Work included extensive concrete repairs, new mechanical gates that allow for safer and more refined dam operations, new post-tension tendons for structural stability, a new widened walkway, new lighting, and a new public viewing area with seating and pergola constructed with materials salvaged from the original dam.
Planning started more than 13 years ago, with the original scope for a walkway widening starting in 2008. Reconstruction of the dam began in June 2020 and was completed at the end of October.
“We would like to thank Thunder Bay residents for their patience and understanding during the project,” said Mike Vogrig, project engineer. “We hope that residents will enjoy this newly redesigned landmark for years to come.”
The dam reconstruction was needed to repair and improve the structure that had deteriorated over time and to meet the regulatory requirements in the ministry of northern development, mines, natural resources and forestry’s Lakes and Rivers Improvement Act. The rehabilitated dam is designed to withstand the regional design storm and provide stormwater protection for downstream properties.
“The City of Thunder Bay’s investment in the project includes more than $5 million,” said Mayor Bill Mauro. “Investing in municipal infrastructure helps build stronger communities, creates jobs, and makes life better for the citizens of Thunder Bay.”
Rehabilitation of the Boulevard Lake Dam is part of a $33 million community flood mitigation project.
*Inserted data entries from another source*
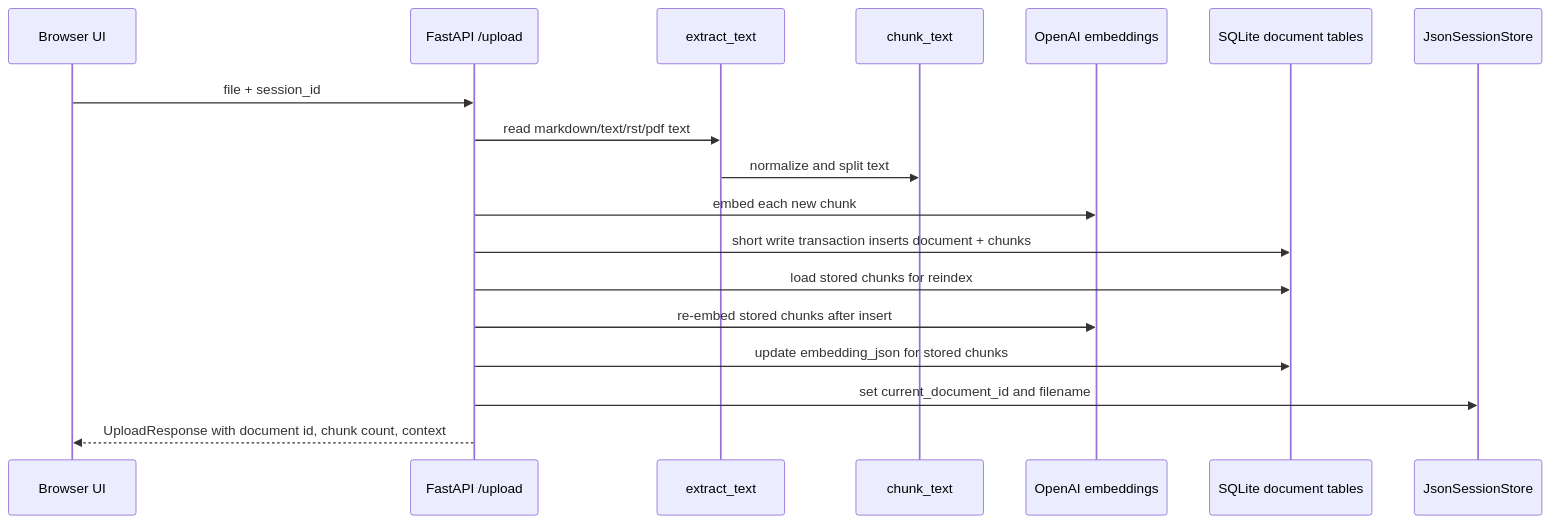
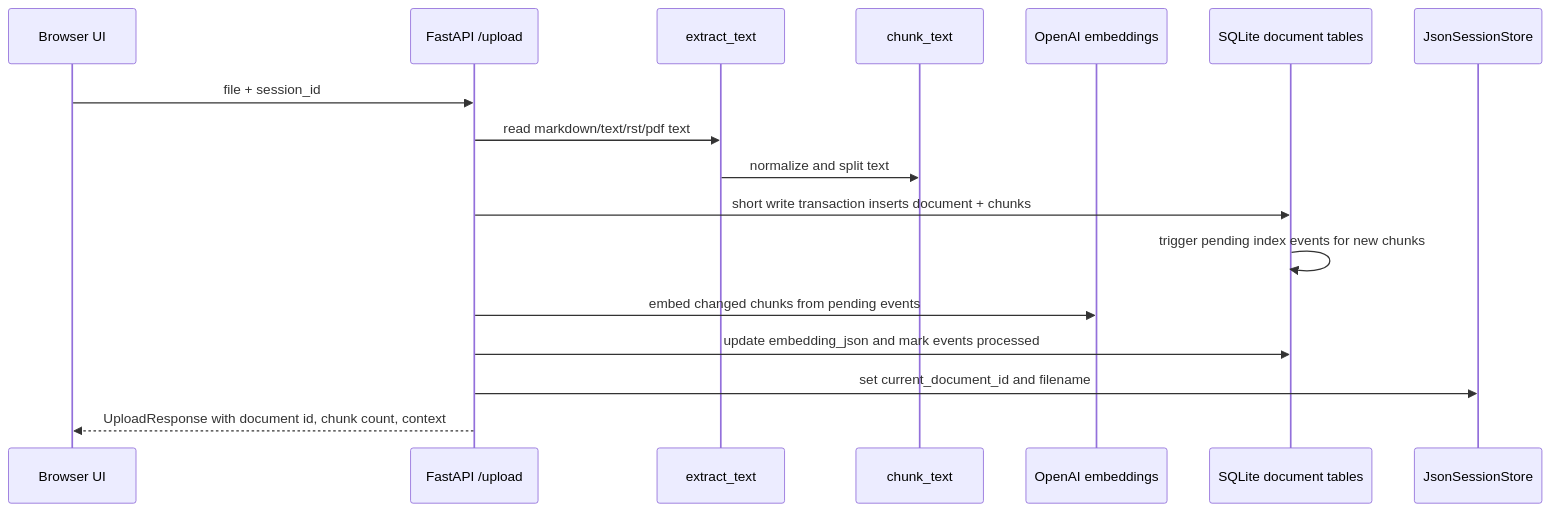
One commit to xlu-agentic-systems/agentic-system-lab changed the first of 2 diagrams in docs/project4_rag_pipeline.md. Above: the diagram before and after it, drawn with Mermaid. The commit also changed other lines of this file and 9 other files, not shown here.

````diff
--- a/docs/project4_rag_pipeline.md
+++ b/docs/project4_rag_pipeline.md
@@ -57,21 +57,20 @@
 ```mermaid
 sequenceDiagram
     participant UI as Browser UI
     participant API as FastAPI /upload
     participant Extract as extract_text
     participant Chunk as chunk_text
     participant Embed as OpenAI embeddings
     participant DB as SQLite document tables
     participant Session as JsonSessionStore
 
     UI->>API: file + session_id
     API->>Extract: read markdown/text/rst/pdf text
     Extract->>Chunk: normalize and split text
-    API->>Embed: embed each new chunk
     API->>DB: short write transaction inserts document + chunks
-    API->>DB: load stored chunks for reindex
-    API->>Embed: re-embed stored chunks after insert
-    API->>DB: update embedding_json for stored chunks
+    DB->>DB: trigger pending index events for new chunks
+    API->>Embed: embed changed chunks from pending events
+    API->>DB: update embedding_json and mark events processed
     API->>Session: set current_document_id and filename
     API-->>UI: UploadResponse with document id, chunk count, context
 ```
````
Approximately 40 per cent is being funded by Infrastructure Canada’s disaster mitigation and adaptation fund.
“The Boulevard Lake Dam has been a part of Thunder Bay’s community infrastructure for a century – the $13.2 million in federal funding will help improve floodwater and sewage management, promising a safer, healthier city for all of us,” said Patty Hajdu, minister responsible for the federal economic development agency for Northern Ontario.